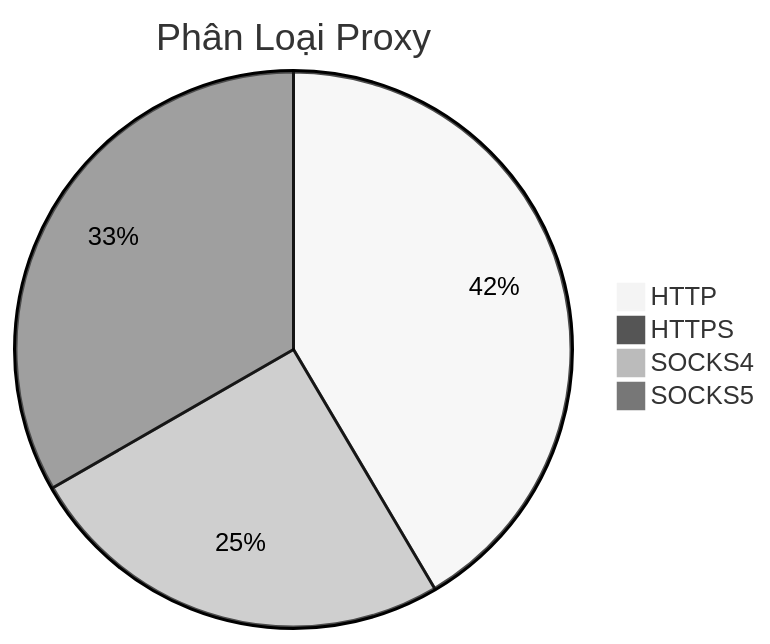
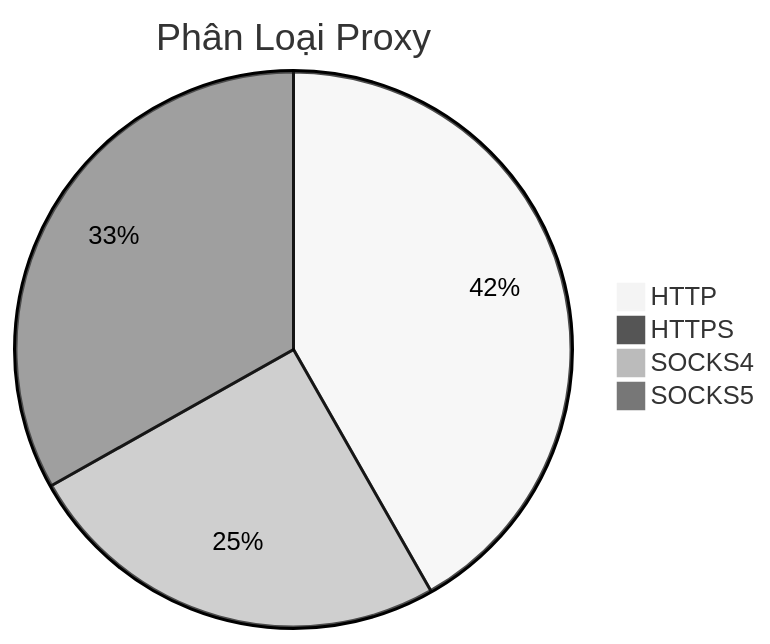
The diagram in README.md (Ciara-12/PROXY-free), drawn with Mermaid (neutral theme) before and after one commit. The commit also changed other lines of this file and 3 other files, not shown here.

````diff
--- a/README.md
+++ b/README.md
@@ -26,7 +26,7 @@
 ```mermaid
 pie title Phân Loại Proxy
-    "HTTP" : 435
+    "HTTP" : 388
     "HTTPS" : 0
-    "SOCKS4" : 264
-    "SOCKS5" : 349
+    "SOCKS4" : 233
+    "SOCKS5" : 308
 ```
````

----

Repeat every record above exactly, except the pictures.

> Solution
The diagram in README.md (Ciara-12/PROXY-free), drawn with Mermaid (neutral theme) before and after one commit. The commit also changed other lines of this file and 3 other files, not shown here.

````diff
--- a/README.md
+++ b/README.md
@@ -26,7 +26,7 @@
 ```mermaid
 pie title Phân Loại Proxy
-    "HTTP" : 435
+    "HTTP" : 388
     "HTTPS" : 0
-    "SOCKS4" : 264
-    "SOCKS5" : 349
+    "SOCKS4" : 233
+    "SOCKS5" : 308
 ```
````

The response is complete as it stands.